And with these calls have come more and more media reports explaining how legalization is gaining traction in the
“What they’re saying,” explained ABC correspondent Brian Rooney, “is that
The Marijuana Public Policy Project, an organization touting the legal sale of recreational pot as a revenue creator, is running TV spots in
“What we have with prohibition is the worst of all possible worlds,” Mirken said. “A drug that’s as common as dirt and totally unregulated and totally untaxed. It makes no sense.”
Estimates vary on how much legalization would bring in, but Rooney reported it could bring in $50 an ounce in tax revenue.
“Proponents of legalization predict a tax windfall,” he said. “It takes about three months to grow marijuana and one high quality plant can produce two ounces with a retail value of about $800, which under the proposed law would give the state a $100 hit.”

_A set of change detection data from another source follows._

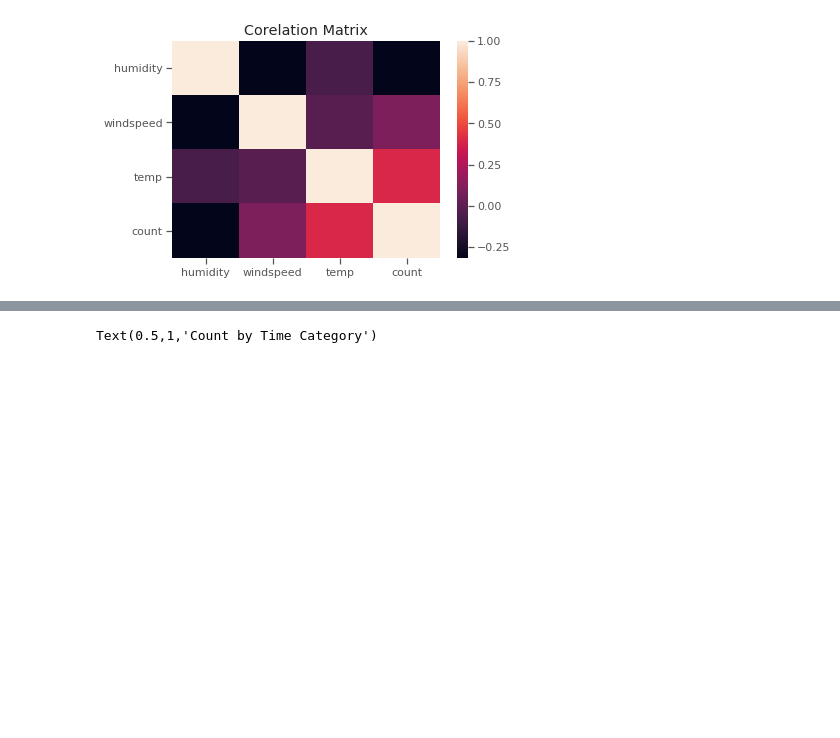
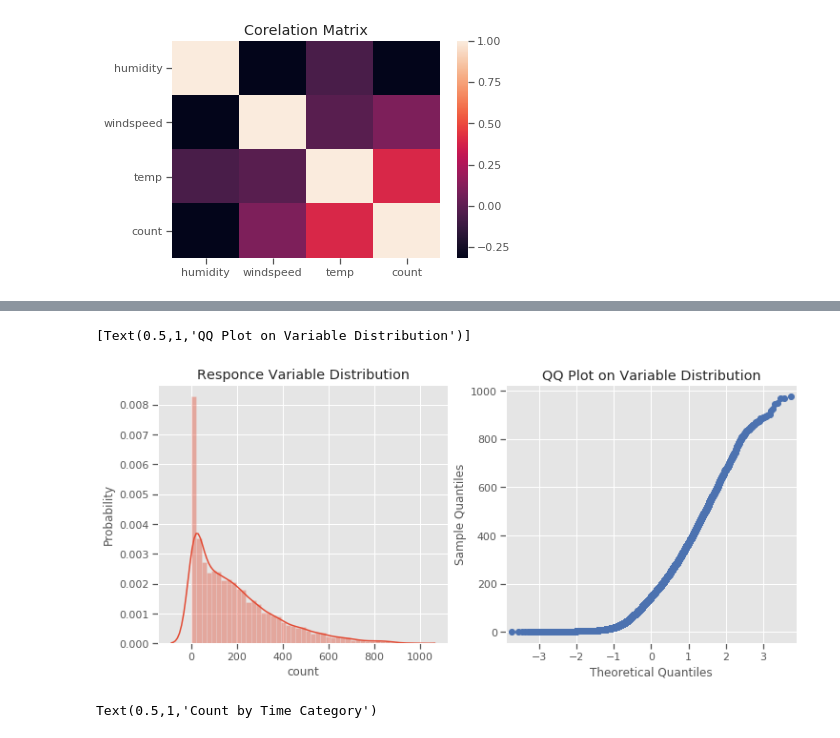
Before and after one commit to erv4gen/Bike-sharing-demand, a Jupyter notebook: Bike-sharing-demand.ipynb, the cells around one changed output, grey strips where cells are left out. Saved outputs shown, nothing was run; the diff lists cells and outputs as text; code cells hidden in the pictures; blank space fills up the shorter version.

```diff
--- a/Bike-sharing-demand.ipynb
+++ b/Bike-sharing-demand.ipynb
@@ -184,3 +200,13 @@ Text(0.5,1,'Corelation Matrix')
+# %%
+fig,axs = plt.subplots(1,2)
+fig.set_size_inches(12, 5)
+sns.distplot(traindf["count"],ax=axs[0])
+sm.qqplot(traindf["count"],ax=axs[1])
+axs[0].set(title='Responce Variable Distribution',ylabel='Probability')
+axs[1].set(title='QQ Plot on Variable Distribution')
+# %% [output]
+[Text(0.5,1,'QQ Plot on Variable Distribution')]
+[figure, added]
 # %%
 #Feature Engineering
 
```
Also changed, not shown: parts of 16 cells of this notebook.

But Rooney’s segment ignored the enormous black market that already exists for the drug – a market that wouldn’t necessarily go away with legalization. As Harvard economist and legalization proponent Jeffrey Miron pointed out for Slate.com on June 10, pot smokers may not be interested in paying the taxes levied on legal, regulated weed just for the ability to smoke it legally. If they continue to go to the black market to avoid these taxes, there will be no windfall as advertised.
Even California State Rep. Tom Ammiano of
This sounds simple enough, but still doesn’t address the out-of-control
“A few reform advocates have tried to crunch the numbers. Dale Gieringer, who coordinates NORML’s